Flowering trees shade a viewing pavilion set on a midground area reached by a bridge over a meandering stream. Another foot-bridge connects with the middle ground where a villa stands behind a brushwood fence. Tall peaks crowd the remainder of the picture, their elongated forms and distinctive configurations swaying as if to music. This otherworldly scene is supported by the coloring, mineral blues and greens that conjure the fairylands of ancient stories and tales.
When viewing a painting brightened with blue-and-green mineral pigments such as here, whatever the format, composition or subject matter, reverberations from the past come rushing to the fore, and we are in the presence of Li Sixun (651-716) and his son Li Zhaodao (active 670-730), masters of the blue-and-green style they established during the Tang dynasty. Yet, more important than the ultimate source or the nature of the style–its meticulousness and ornamentalism– is to what ends successive artists put that style to use and how they articulated their visions. Here it is a romanticized version of the world of the retired official, or perhaps the actual world of Liang Ji, which he describes in his poetic inscription.

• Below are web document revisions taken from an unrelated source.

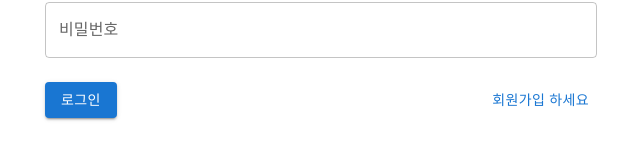
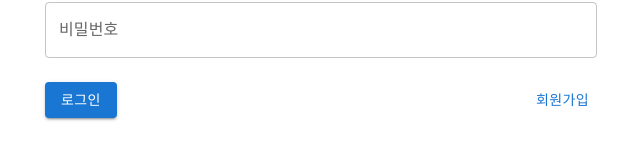
Before and after one commit to haeyeongcho/simple-todo-list-frontend, a React (Create React App) app: page /auth in a window 1280 px wide. Shown: the part 196-356 px from the top of the page, without its empty margins (319-959 px from the left). Built offline with nearby package versions, Linux system fonts and the light colour scheme.

Commit message:
fix: 버튼 텍스트 변경
-회원가입 하세요 및 로그인 하세요 문구를 각각 회원가입 및 로그인으로 변경하여
버튼 텍스트를 간결하게 개선

```diff
--- a/src/pages/Auth.js
+++ b/src/pages/Auth.js
@@ -91,7 +91,7 @@ const Auth = () => {
             {isLogin ? "로그인" : "회원가입"}
           </Button>
           <Button onClick={() => setIsLogin(!isLogin)} color="primary">
-            {isLogin ? "회원가입 하세요" : "로그인 하세요"}
+            {isLogin ? "회원가입" : "로그인"}
           </Button>
         </Box>
       </form>
```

The artist, Liang Ji, is not recorded in standard biographical texts but from his inscription here we know that he came from Suzhou. The style of the painting would suggest a dating to the later 18th century.